#### [Exercise details]
Copy each entry below exactly as it reads.

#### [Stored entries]
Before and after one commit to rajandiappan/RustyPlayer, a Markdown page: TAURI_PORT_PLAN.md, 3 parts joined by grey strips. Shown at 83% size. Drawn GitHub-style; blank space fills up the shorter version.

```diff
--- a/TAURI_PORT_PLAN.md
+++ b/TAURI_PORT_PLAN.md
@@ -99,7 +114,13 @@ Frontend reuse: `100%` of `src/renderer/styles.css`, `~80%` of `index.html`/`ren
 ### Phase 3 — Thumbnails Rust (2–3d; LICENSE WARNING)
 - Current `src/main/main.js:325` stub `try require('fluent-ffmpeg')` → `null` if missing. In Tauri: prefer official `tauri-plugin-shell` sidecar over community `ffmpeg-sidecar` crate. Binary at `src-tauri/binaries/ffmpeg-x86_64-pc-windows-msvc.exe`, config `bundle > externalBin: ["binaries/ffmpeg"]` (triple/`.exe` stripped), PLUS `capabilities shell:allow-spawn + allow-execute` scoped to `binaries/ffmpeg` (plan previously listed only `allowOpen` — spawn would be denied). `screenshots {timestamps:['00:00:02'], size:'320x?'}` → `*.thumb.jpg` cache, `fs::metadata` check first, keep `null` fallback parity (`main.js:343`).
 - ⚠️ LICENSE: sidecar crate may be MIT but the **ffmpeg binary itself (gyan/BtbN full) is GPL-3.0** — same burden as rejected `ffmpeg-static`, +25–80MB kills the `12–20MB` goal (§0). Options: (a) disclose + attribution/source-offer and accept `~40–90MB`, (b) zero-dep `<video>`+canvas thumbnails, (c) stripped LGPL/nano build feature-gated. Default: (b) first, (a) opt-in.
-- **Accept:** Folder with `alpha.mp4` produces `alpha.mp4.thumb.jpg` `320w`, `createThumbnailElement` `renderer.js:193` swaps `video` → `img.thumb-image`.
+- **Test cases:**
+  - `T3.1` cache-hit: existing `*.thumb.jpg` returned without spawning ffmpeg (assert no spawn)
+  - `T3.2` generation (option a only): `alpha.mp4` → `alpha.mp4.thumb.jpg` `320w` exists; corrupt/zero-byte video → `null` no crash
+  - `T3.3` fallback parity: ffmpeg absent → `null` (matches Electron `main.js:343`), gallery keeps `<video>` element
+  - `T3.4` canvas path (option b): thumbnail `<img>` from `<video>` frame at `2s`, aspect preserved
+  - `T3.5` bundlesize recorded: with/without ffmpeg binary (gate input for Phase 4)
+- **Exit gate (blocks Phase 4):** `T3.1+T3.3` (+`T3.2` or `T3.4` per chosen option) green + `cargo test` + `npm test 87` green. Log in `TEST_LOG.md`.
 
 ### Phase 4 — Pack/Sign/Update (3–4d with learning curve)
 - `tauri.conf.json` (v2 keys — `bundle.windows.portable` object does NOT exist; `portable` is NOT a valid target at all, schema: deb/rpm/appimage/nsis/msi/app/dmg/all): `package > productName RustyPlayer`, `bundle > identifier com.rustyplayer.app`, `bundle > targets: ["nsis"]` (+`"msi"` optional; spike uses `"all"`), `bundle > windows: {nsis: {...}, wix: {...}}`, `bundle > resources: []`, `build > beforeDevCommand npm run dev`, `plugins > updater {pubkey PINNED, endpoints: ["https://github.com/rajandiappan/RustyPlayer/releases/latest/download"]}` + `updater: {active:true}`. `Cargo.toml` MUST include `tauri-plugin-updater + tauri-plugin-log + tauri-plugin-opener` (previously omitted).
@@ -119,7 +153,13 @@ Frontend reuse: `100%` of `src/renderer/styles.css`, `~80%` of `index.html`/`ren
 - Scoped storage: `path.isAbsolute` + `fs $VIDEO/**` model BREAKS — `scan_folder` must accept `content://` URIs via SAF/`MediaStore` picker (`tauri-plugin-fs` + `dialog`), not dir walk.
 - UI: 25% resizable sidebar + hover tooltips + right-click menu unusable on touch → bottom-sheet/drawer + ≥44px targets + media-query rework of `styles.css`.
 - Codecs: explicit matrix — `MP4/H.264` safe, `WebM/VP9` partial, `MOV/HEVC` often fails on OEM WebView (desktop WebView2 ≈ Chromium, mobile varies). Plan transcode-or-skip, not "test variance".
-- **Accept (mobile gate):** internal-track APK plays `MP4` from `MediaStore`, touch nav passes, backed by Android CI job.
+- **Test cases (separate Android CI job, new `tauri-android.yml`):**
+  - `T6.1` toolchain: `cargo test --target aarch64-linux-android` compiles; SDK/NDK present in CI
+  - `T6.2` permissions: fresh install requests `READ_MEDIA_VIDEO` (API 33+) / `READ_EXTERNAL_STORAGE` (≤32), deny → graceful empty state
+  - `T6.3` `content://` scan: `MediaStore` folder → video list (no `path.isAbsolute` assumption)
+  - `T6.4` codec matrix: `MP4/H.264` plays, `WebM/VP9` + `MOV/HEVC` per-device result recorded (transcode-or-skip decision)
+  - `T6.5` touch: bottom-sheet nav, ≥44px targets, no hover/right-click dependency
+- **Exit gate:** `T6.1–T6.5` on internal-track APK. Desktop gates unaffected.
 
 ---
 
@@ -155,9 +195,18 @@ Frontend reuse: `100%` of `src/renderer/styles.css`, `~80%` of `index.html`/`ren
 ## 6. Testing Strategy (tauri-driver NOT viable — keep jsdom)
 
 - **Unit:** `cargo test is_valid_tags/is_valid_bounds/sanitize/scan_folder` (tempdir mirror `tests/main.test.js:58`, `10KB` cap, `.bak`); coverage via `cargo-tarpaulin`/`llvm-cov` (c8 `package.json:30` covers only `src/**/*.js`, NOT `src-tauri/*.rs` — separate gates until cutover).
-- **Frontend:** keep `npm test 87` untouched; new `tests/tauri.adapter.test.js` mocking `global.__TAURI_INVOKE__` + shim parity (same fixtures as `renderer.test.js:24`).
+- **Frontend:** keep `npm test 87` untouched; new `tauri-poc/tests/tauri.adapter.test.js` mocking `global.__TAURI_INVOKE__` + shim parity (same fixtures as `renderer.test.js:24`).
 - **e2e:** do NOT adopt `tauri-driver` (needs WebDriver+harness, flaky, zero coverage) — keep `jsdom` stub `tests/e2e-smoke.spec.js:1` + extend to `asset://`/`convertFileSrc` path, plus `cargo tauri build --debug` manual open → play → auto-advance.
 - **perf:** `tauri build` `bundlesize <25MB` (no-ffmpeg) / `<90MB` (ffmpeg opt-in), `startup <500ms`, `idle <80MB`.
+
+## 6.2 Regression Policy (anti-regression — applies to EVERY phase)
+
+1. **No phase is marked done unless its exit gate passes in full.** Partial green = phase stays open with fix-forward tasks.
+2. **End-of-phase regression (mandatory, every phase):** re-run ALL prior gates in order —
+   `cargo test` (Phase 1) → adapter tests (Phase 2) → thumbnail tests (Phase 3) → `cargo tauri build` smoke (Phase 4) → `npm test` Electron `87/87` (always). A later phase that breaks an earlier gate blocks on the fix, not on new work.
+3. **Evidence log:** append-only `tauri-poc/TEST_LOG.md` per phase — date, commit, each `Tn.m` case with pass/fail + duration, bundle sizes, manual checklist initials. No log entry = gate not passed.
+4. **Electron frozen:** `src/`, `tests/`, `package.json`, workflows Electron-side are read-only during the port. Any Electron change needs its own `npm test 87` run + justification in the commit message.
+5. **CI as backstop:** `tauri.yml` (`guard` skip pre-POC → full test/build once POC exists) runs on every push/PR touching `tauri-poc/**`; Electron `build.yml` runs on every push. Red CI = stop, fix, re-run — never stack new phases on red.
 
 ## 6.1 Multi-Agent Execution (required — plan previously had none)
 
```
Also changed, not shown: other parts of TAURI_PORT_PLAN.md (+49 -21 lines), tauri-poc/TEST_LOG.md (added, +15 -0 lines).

#### [Exercise answer]
Before and after one commit to rajandiappan/RustyPlayer, a Markdown page: TAURI_PORT_PLAN.md, 3 parts joined by grey strips. Shown at 83% size. Drawn GitHub-style; blank space fills up the shorter version.

```diff
--- a/TAURI_PORT_PLAN.md
+++ b/TAURI_PORT_PLAN.md
@@ -99,7 +114,13 @@ Frontend reuse: `100%` of `src/renderer/styles.css`, `~80%` of `index.html`/`ren
 ### Phase 3 — Thumbnails Rust (2–3d; LICENSE WARNING)
 - Current `src/main/main.js:325` stub `try require('fluent-ffmpeg')` → `null` if missing. In Tauri: prefer official `tauri-plugin-shell` sidecar over community `ffmpeg-sidecar` crate. Binary at `src-tauri/binaries/ffmpeg-x86_64-pc-windows-msvc.exe`, config `bundle > externalBin: ["binaries/ffmpeg"]` (triple/`.exe` stripped), PLUS `capabilities shell:allow-spawn + allow-execute` scoped to `binaries/ffmpeg` (plan previously listed only `allowOpen` — spawn would be denied). `screenshots {timestamps:['00:00:02'], size:'320x?'}` → `*.thumb.jpg` cache, `fs::metadata` check first, keep `null` fallback parity (`main.js:343`).
 - ⚠️ LICENSE: sidecar crate may be MIT but the **ffmpeg binary itself (gyan/BtbN full) is GPL-3.0** — same burden as rejected `ffmpeg-static`, +25–80MB kills the `12–20MB` goal (§0). Options: (a) disclose + attribution/source-offer and accept `~40–90MB`, (b) zero-dep `<video>`+canvas thumbnails, (c) stripped LGPL/nano build feature-gated. Default: (b) first, (a) opt-in.
-- **Accept:** Folder with `alpha.mp4` produces `alpha.mp4.thumb.jpg` `320w`, `createThumbnailElement` `renderer.js:193` swaps `video` → `img.thumb-image`.
+- **Test cases:**
+  - `T3.1` cache-hit: existing `*.thumb.jpg` returned without spawning ffmpeg (assert no spawn)
+  - `T3.2` generation (option a only): `alpha.mp4` → `alpha.mp4.thumb.jpg` `320w` exists; corrupt/zero-byte video → `null` no crash
+  - `T3.3` fallback parity: ffmpeg absent → `null` (matches Electron `main.js:343`), gallery keeps `<video>` element
+  - `T3.4` canvas path (option b): thumbnail `<img>` from `<video>` frame at `2s`, aspect preserved
+  - `T3.5` bundlesize recorded: with/without ffmpeg binary (gate input for Phase 4)
+- **Exit gate (blocks Phase 4):** `T3.1+T3.3` (+`T3.2` or `T3.4` per chosen option) green + `cargo test` + `npm test 87` green. Log in `TEST_LOG.md`.
 
 ### Phase 4 — Pack/Sign/Update (3–4d with learning curve)
 - `tauri.conf.json` (v2 keys — `bundle.windows.portable` object does NOT exist; `portable` is NOT a valid target at all, schema: deb/rpm/appimage/nsis/msi/app/dmg/all): `package > productName RustyPlayer`, `bundle > identifier com.rustyplayer.app`, `bundle > targets: ["nsis"]` (+`"msi"` optional; spike uses `"all"`), `bundle > windows: {nsis: {...}, wix: {...}}`, `bundle > resources: []`, `build > beforeDevCommand npm run dev`, `plugins > updater {pubkey PINNED, endpoints: ["https://github.com/rajandiappan/RustyPlayer/releases/latest/download"]}` + `updater: {active:true}`. `Cargo.toml` MUST include `tauri-plugin-updater + tauri-plugin-log + tauri-plugin-opener` (previously omitted).
@@ -119,7 +153,13 @@ Frontend reuse: `100%` of `src/renderer/styles.css`, `~80%` of `index.html`/`ren
 - Scoped storage: `path.isAbsolute` + `fs $VIDEO/**` model BREAKS — `scan_folder` must accept `content://` URIs via SAF/`MediaStore` picker (`tauri-plugin-fs` + `dialog`), not dir walk.
 - UI: 25% resizable sidebar + hover tooltips + right-click menu unusable on touch → bottom-sheet/drawer + ≥44px targets + media-query rework of `styles.css`.
 - Codecs: explicit matrix — `MP4/H.264` safe, `WebM/VP9` partial, `MOV/HEVC` often fails on OEM WebView (desktop WebView2 ≈ Chromium, mobile varies). Plan transcode-or-skip, not "test variance".
-- **Accept (mobile gate):** internal-track APK plays `MP4` from `MediaStore`, touch nav passes, backed by Android CI job.
+- **Test cases (separate Android CI job, new `tauri-android.yml`):**
+  - `T6.1` toolchain: `cargo test --target aarch64-linux-android` compiles; SDK/NDK present in CI
+  - `T6.2` permissions: fresh install requests `READ_MEDIA_VIDEO` (API 33+) / `READ_EXTERNAL_STORAGE` (≤32), deny → graceful empty state
+  - `T6.3` `content://` scan: `MediaStore` folder → video list (no `path.isAbsolute` assumption)
+  - `T6.4` codec matrix: `MP4/H.264` plays, `WebM/VP9` + `MOV/HEVC` per-device result recorded (transcode-or-skip decision)
+  - `T6.5` touch: bottom-sheet nav, ≥44px targets, no hover/right-click dependency
+- **Exit gate:** `T6.1–T6.5` on internal-track APK. Desktop gates unaffected.
 
 ---
 
@@ -155,9 +195,18 @@ Frontend reuse: `100%` of `src/renderer/styles.css`, `~80%` of `index.html`/`ren
 ## 6. Testing Strategy (tauri-driver NOT viable — keep jsdom)
 
 - **Unit:** `cargo test is_valid_tags/is_valid_bounds/sanitize/scan_folder` (tempdir mirror `tests/main.test.js:58`, `10KB` cap, `.bak`); coverage via `cargo-tarpaulin`/`llvm-cov` (c8 `package.json:30` covers only `src/**/*.js`, NOT `src-tauri/*.rs` — separate gates until cutover).
-- **Frontend:** keep `npm test 87` untouched; new `tests/tauri.adapter.test.js` mocking `global.__TAURI_INVOKE__` + shim parity (same fixtures as `renderer.test.js:24`).
+- **Frontend:** keep `npm test 87` untouched; new `tauri-poc/tests/tauri.adapter.test.js` mocking `global.__TAURI_INVOKE__` + shim parity (same fixtures as `renderer.test.js:24`).
 - **e2e:** do NOT adopt `tauri-driver` (needs WebDriver+harness, flaky, zero coverage) — keep `jsdom` stub `tests/e2e-smoke.spec.js:1` + extend to `asset://`/`convertFileSrc` path, plus `cargo tauri build --debug` manual open → play → auto-advance.
 - **perf:** `tauri build` `bundlesize <25MB` (no-ffmpeg) / `<90MB` (ffmpeg opt-in), `startup <500ms`, `idle <80MB`.
+
+## 6.2 Regression Policy (anti-regression — applies to EVERY phase)
+
+1. **No phase is marked done unless its exit gate passes in full.** Partial green = phase stays open with fix-forward tasks.
+2. **End-of-phase regression (mandatory, every phase):** re-run ALL prior gates in order —
+   `cargo test` (Phase 1) → adapter tests (Phase 2) → thumbnail tests (Phase 3) → `cargo tauri build` smoke (Phase 4) → `npm test` Electron `87/87` (always). A later phase that breaks an earlier gate blocks on the fix, not on new work.
+3. **Evidence log:** append-only `tauri-poc/TEST_LOG.md` per phase — date, commit, each `Tn.m` case with pass/fail + duration, bundle sizes, manual checklist initials. No log entry = gate not passed.
+4. **Electron frozen:** `src/`, `tests/`, `package.json`, workflows Electron-side are read-only during the port. Any Electron change needs its own `npm test 87` run + justification in the commit message.
+5. **CI as backstop:** `tauri.yml` (`guard` skip pre-POC → full test/build once POC exists) runs on every push/PR touching `tauri-poc/**`; Electron `build.yml` runs on every push. Red CI = stop, fix, re-run — never stack new phases on red.
 
 ## 6.1 Multi-Agent Execution (required — plan previously had none)
 
```
Also changed, not shown: other parts of TAURI_PORT_PLAN.md (+49 -21 lines), tauri-poc/TEST_LOG.md (added, +15 -0 lines).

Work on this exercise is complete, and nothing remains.